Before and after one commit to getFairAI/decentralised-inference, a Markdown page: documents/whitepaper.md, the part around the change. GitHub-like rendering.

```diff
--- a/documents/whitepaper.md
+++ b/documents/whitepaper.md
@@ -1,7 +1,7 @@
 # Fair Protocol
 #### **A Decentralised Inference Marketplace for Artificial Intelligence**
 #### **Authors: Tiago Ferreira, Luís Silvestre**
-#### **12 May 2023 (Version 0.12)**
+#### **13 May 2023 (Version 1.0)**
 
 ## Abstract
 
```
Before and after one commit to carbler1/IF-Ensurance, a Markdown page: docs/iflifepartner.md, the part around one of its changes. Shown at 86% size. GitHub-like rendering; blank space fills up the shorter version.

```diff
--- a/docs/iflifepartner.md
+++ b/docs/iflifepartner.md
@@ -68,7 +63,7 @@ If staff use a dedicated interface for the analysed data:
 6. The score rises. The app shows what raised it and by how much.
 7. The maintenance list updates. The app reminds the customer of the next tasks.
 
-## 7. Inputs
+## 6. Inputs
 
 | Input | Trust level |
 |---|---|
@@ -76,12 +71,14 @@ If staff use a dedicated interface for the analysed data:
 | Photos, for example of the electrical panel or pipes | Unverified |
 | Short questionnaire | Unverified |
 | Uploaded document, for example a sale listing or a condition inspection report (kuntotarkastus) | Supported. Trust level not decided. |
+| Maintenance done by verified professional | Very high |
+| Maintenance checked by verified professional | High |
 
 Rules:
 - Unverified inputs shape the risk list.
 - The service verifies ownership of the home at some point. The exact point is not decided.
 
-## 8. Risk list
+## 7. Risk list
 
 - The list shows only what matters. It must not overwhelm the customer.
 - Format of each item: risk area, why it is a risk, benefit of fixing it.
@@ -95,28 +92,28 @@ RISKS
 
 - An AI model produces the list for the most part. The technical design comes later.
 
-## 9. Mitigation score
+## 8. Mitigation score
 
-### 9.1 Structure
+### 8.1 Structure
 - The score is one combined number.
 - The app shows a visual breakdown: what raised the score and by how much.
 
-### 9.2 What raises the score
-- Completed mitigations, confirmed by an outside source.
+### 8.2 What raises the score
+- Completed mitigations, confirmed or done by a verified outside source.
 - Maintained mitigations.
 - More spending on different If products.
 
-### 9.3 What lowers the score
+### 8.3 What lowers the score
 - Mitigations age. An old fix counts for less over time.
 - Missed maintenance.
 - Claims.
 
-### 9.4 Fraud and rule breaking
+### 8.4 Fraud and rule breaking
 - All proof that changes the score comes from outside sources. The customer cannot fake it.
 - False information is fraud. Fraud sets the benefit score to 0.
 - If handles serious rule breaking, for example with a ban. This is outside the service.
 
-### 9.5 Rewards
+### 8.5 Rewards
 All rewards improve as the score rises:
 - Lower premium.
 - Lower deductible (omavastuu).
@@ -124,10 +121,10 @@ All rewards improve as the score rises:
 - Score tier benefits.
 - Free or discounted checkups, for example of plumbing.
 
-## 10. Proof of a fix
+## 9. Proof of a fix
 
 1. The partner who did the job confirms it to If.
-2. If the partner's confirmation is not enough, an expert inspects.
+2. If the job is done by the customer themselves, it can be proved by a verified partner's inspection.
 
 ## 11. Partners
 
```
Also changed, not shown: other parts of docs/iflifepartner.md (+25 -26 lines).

::::

ASSIGNMENT: Among the lines above, find those with the word "Unverified". Copy them.

REPLY TO THE EXERCISE:
 | Photos, for example of the electrical panel or pipes | Unverified |
 | Short questionnaire | Unverified |
 - Unverified inputs shape the risk list.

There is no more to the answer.